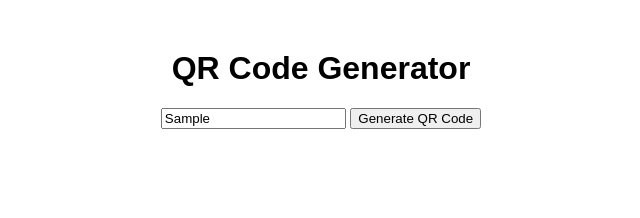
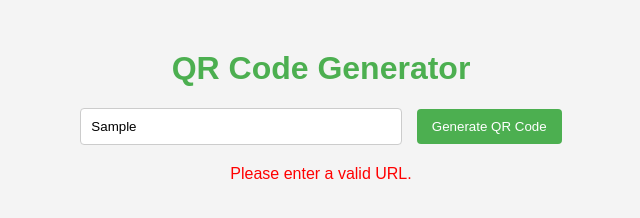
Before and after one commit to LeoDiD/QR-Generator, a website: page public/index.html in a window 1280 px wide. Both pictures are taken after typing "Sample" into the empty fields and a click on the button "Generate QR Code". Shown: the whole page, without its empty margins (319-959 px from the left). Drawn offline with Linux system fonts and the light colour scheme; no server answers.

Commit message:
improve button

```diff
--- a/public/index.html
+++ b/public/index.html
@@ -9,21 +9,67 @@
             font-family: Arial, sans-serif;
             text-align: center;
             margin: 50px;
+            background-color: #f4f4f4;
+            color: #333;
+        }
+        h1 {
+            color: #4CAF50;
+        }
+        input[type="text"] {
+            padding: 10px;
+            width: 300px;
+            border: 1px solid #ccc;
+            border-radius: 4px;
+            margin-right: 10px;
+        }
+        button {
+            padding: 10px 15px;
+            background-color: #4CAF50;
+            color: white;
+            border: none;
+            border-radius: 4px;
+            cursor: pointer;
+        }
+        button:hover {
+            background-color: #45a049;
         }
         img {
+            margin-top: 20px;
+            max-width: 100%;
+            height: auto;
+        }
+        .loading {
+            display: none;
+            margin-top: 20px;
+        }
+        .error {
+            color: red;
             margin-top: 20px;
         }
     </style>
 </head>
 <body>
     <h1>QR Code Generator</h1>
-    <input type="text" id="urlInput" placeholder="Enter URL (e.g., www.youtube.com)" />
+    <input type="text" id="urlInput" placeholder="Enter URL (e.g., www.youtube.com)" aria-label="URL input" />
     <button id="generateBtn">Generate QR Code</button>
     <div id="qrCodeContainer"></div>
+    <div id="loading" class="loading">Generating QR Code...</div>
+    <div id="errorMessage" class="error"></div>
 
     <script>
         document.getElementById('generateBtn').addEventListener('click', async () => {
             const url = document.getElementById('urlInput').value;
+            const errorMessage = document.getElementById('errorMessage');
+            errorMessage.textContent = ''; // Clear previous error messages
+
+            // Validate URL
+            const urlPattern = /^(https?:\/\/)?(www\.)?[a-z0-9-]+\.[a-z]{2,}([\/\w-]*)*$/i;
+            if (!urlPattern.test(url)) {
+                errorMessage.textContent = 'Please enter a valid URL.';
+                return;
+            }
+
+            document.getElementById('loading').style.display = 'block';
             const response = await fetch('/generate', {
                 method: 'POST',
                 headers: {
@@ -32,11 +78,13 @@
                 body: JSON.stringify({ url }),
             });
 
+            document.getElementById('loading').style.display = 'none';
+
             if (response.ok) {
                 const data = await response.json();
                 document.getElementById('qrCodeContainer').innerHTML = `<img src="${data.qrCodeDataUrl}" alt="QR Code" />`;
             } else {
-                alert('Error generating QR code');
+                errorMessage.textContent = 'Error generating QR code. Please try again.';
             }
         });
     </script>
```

--

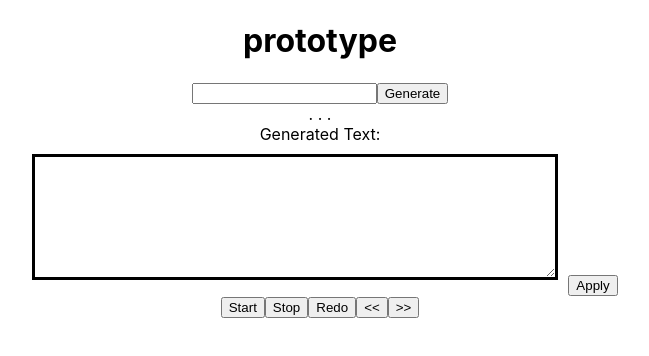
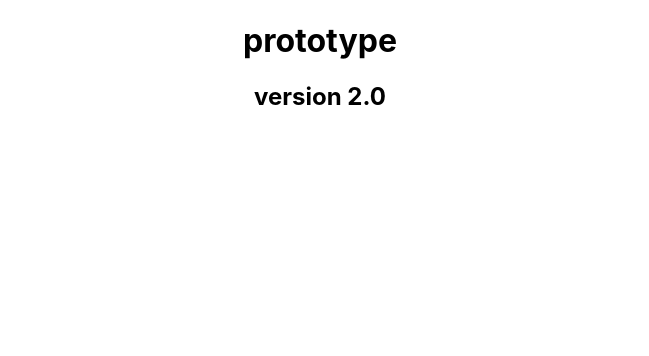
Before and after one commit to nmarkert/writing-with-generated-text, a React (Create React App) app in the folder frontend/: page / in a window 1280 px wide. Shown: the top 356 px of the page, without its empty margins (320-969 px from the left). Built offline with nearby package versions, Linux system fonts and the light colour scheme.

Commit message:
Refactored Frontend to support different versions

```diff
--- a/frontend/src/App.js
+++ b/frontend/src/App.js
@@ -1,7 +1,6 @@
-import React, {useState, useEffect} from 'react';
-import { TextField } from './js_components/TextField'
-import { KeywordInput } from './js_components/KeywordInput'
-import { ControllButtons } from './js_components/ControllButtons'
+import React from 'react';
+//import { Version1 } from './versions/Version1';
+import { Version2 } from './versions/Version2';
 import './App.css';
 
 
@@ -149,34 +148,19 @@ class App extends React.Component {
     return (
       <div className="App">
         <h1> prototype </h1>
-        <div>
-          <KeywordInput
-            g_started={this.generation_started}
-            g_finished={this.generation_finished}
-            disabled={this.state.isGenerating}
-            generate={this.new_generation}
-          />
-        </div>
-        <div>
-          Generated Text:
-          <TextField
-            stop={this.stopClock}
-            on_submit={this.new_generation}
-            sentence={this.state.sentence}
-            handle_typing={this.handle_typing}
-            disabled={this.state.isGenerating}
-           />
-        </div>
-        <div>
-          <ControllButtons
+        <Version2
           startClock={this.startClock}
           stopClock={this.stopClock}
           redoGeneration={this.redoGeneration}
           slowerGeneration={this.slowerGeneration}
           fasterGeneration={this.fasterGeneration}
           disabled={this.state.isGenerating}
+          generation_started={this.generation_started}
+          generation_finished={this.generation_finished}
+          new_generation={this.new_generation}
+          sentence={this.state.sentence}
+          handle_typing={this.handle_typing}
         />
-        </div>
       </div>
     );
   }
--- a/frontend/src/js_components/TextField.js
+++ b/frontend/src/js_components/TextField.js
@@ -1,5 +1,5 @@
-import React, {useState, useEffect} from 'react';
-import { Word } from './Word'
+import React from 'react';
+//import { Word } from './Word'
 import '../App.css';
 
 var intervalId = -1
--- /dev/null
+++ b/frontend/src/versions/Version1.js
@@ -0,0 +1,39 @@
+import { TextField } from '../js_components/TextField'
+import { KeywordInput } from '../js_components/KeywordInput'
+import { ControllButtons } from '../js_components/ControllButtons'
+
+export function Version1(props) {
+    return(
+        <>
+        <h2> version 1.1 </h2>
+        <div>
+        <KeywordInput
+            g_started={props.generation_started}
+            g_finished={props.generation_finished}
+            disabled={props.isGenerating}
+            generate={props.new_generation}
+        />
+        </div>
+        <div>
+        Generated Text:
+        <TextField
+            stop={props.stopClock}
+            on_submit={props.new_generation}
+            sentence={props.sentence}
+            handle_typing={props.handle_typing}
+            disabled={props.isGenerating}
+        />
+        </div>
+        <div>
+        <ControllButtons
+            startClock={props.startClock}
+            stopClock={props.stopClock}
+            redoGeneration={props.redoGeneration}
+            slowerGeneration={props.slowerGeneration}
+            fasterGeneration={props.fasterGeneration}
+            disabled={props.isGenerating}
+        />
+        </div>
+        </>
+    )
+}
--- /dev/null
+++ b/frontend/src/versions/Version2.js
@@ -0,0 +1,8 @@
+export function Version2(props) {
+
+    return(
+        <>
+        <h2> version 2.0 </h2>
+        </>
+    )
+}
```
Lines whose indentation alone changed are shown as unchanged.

▶ _YOUR ASSIGNMENT_:
Take every line from the data that contains the word "display".

▶ _OUTPUT FOR THIS EXERCISE_:
+            display: none;
+            document.getElementById('loading').style.display = 'block';
+            document.getElementById('loading').style.display = 'none';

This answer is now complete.